Start of Block

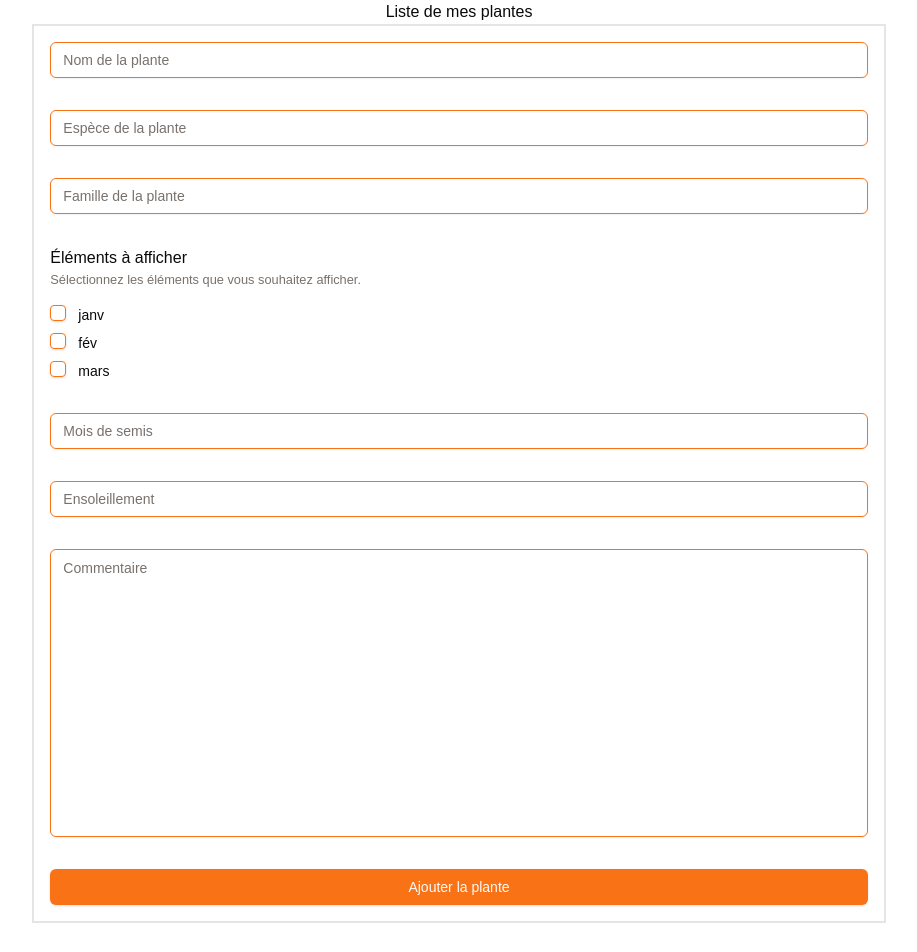
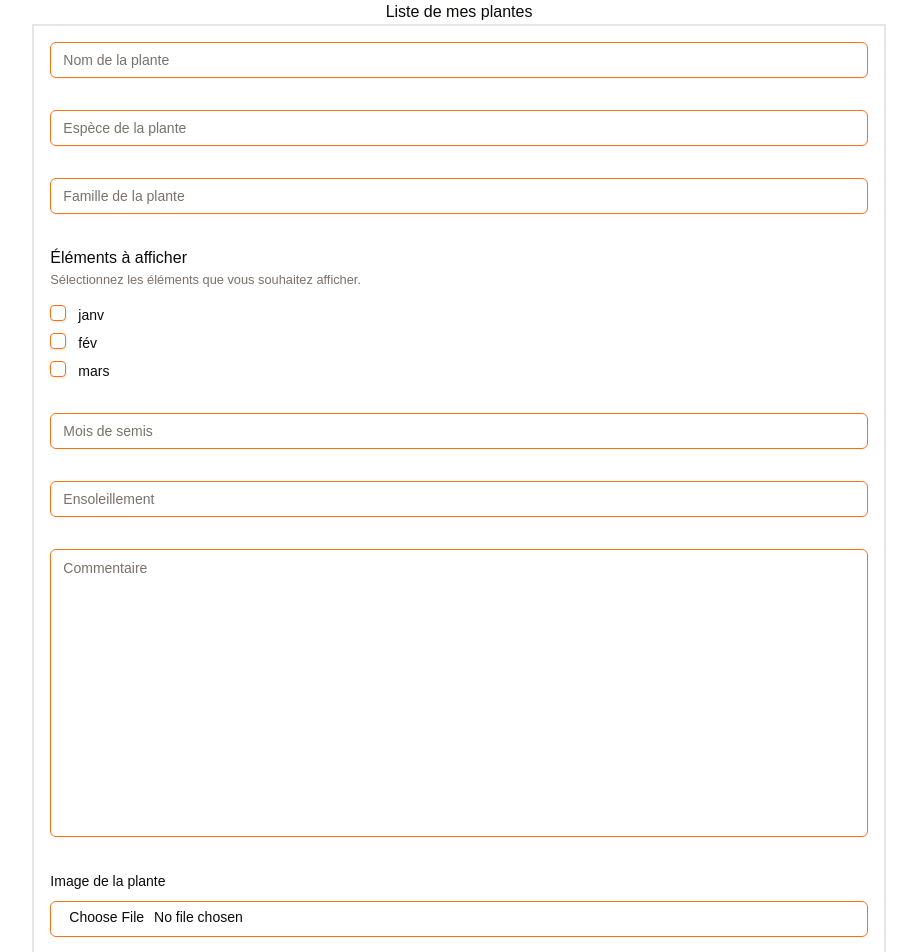
Before and after one commit to CodeLud/plantes, a Next.js app: page / in a window 1280 px wide. Shown: the top 952 px of the page, without its empty margins (181-1098 px from the left). Before the commit the page ends 923 px from the top, so only its background shows below. Built offline with nearby package versions, Linux system fonts and the light colour scheme.

Commit message:
Ajout champ image dans formulaire et partie client

```diff
--- a/app/_schemas/plantForm.ts
+++ b/app/_schemas/plantForm.ts
@@ -69,6 +69,7 @@ export const plantFormSchema = z.object({
   mois_semis: z.string().optional(),
   ensoleillement: z.string().optional(),
   notes: z.string().optional(), // Champ optionnel
+  imageUrl: z.instanceof(FileList).optional(), // Champ image optionnel
 });
 
 export type plantFormData = z.infer<typeof plantFormSchema>;
--- a/app/plantes/PlantForm.tsx
+++ b/app/plantes/PlantForm.tsx
@@ -46,18 +46,39 @@ export default function PlantForm() {
       mois_semis: "",
       ensoleillement: "",
       notes: "",
+      imageUrl: undefined,
     },
   });
 
   const onSubmit = async (values: plantFormData) => {
     console.log("Données du formulaire :", values);
-    // Convertir le tableau des mois de plantation en une chaîne de caractères
+    // Convertie le tableau des mois de plantation en une chaîne de caractères.
     const moisPlantationString = values.mois_plantation?.join(", ") || ""; // Chaîne vide si undefined ou tableau vide
 
     // Créer un nouvel objet avec les données formatées
     const formattedValues = { ...values, mois_plantation: moisPlantationString || null, };
 
     console.log("Données formatées :", formattedValues);
+
+    // Gestion des fichiers image :
+const formData = new FormData();
+formData.append("nom", formattedValues.nom);
+formData.append("espece", formattedValues.espece || ""); // Valeur par défaut si le champ est optionnel
+formData.append("famille", formattedValues.famille || ""); // Valeur par défaut si le champ est optionnel
+formData.append("mois_semis", formattedValues.mois_semis || ""); // Valeur par défaut si le champ est optionnel
+formData.append("ensoleillement", formattedValues.ensoleillement || ""); // Valeur par défaut si le champ est optionnel
+formData.append("mois_plantation", formattedValues.mois_plantation || ""); // Valeur par défaut si le champ est optionnel
+formData.append("notes", formattedValues.notes || ""); // Valeur par défaut si le champ est optionnel
+
+// Ajoute une image si elle existe
+if (values.imageUrl && values.imageUrl.length > 0) {
+  formData.append("imageUrl", values.imageUrl[0]);
+}
+
+// Vérifie le contenu de FormData par convertion de la valeur en objet JavaScript
+const formDataObject = Object.fromEntries(formData.entries());
+console.log("Données formData :", formDataObject);
+return;
 
     try {
       const response = await fetch("/api/plantes", {
@@ -250,6 +271,25 @@ export default function PlantForm() {
           )}
         />
 
+        {/* Champ Image */}
+        <FormField
+          control={form.control}
+          name="imageUrl"
+          render={({ field }) => (
+            <FormItem>
+              <FormLabel>Image de la plante</FormLabel>
+              <FormControl>
+                <Input
+                  type="file"
+                  accept="image/*"
+                  onChange={(e) => field.onChange(e.target.files)}
+                />
+              </FormControl>
+              <FormMessage />
+            </FormItem>
+          )}
+        />
+
         {/* Bouton de soumission */}
         <Button type="submit" className="w-full">
           Ajouter la plante
```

End of Block

Write every record out again exactly, omitting the pictures they hold.

Before and after one commit to CodeLud/plantes, a Next.js app: page / in a window 1280 px wide. Shown: the top 952 px of the page, without its empty margins (181-1098 px from the left). Before the commit the page ends 923 px from the top, so only its background shows below. Built offline with nearby package versions, Linux system fonts and the light colour scheme.

Commit message:
Ajout champ image dans formulaire et partie client

```diff
--- a/app/_schemas/plantForm.ts
+++ b/app/_schemas/plantForm.ts
@@ -69,6 +69,7 @@ export const plantFormSchema = z.object({
   mois_semis: z.string().optional(),
   ensoleillement: z.string().optional(),
   notes: z.string().optional(), // Champ optionnel
+  imageUrl: z.instanceof(FileList).optional(), // Champ image optionnel
 });
 
 export type plantFormData = z.infer<typeof plantFormSchema>;
--- a/app/plantes/PlantForm.tsx
+++ b/app/plantes/PlantForm.tsx
@@ -46,18 +46,39 @@ export default function PlantForm() {
       mois_semis: "",
       ensoleillement: "",
       notes: "",
+      imageUrl: undefined,
     },
   });
 
   const onSubmit = async (values: plantFormData) => {
     console.log("Données du formulaire :", values);
-    // Convertir le tableau des mois de plantation en une chaîne de caractères
+    // Convertie le tableau des mois de plantation en une chaîne de caractères.
     const moisPlantationString = values.mois_plantation?.join(", ") || ""; // Chaîne vide si undefined ou tableau vide
 
     // Créer un nouvel objet avec les données formatées
     const formattedValues = { ...values, mois_plantation: moisPlantationString || null, };
 
     console.log("Données formatées :", formattedValues);
+
+    // Gestion des fichiers image :
+const formData = new FormData();
+formData.append("nom", formattedValues.nom);
+formData.append("espece", formattedValues.espece || ""); // Valeur par défaut si le champ est optionnel
+formData.append("famille", formattedValues.famille || ""); // Valeur par défaut si le champ est optionnel
+formData.append("mois_semis", formattedValues.mois_semis || ""); // Valeur par défaut si le champ est optionnel
+formData.append("ensoleillement", formattedValues.ensoleillement || ""); // Valeur par défaut si le champ est optionnel
+formData.append("mois_plantation", formattedValues.mois_plantation || ""); // Valeur par défaut si le champ est optionnel
+formData.append("notes", formattedValues.notes || ""); // Valeur par défaut si le champ est optionnel
+
+// Ajoute une image si elle existe
+if (values.imageUrl && values.imageUrl.length > 0) {
+  formData.append("imageUrl", values.imageUrl[0]);
+}
+
+// Vérifie le contenu de FormData par convertion de la valeur en objet JavaScript
+const formDataObject = Object.fromEntries(formData.entries());
+console.log("Données formData :", formDataObject);
+return;
 
     try {
       const response = await fetch("/api/plantes", {
@@ -250,6 +271,25 @@ export default function PlantForm() {
           )}
         />
 
+        {/* Champ Image */}
+        <FormField
+          control={form.control}
+          name="imageUrl"
+          render={({ field }) => (
+            <FormItem>
+              <FormLabel>Image de la plante</FormLabel>
+              <FormControl>
+                <Input
+                  type="file"
+                  accept="image/*"
+                  onChange={(e) => field.onChange(e.target.files)}
+                />
+              </FormControl>
+              <FormMessage />
+            </FormItem>
+          )}
+        />
+
         {/* Bouton de soumission */}
         <Button type="submit" className="w-full">
           Ajouter la plante
```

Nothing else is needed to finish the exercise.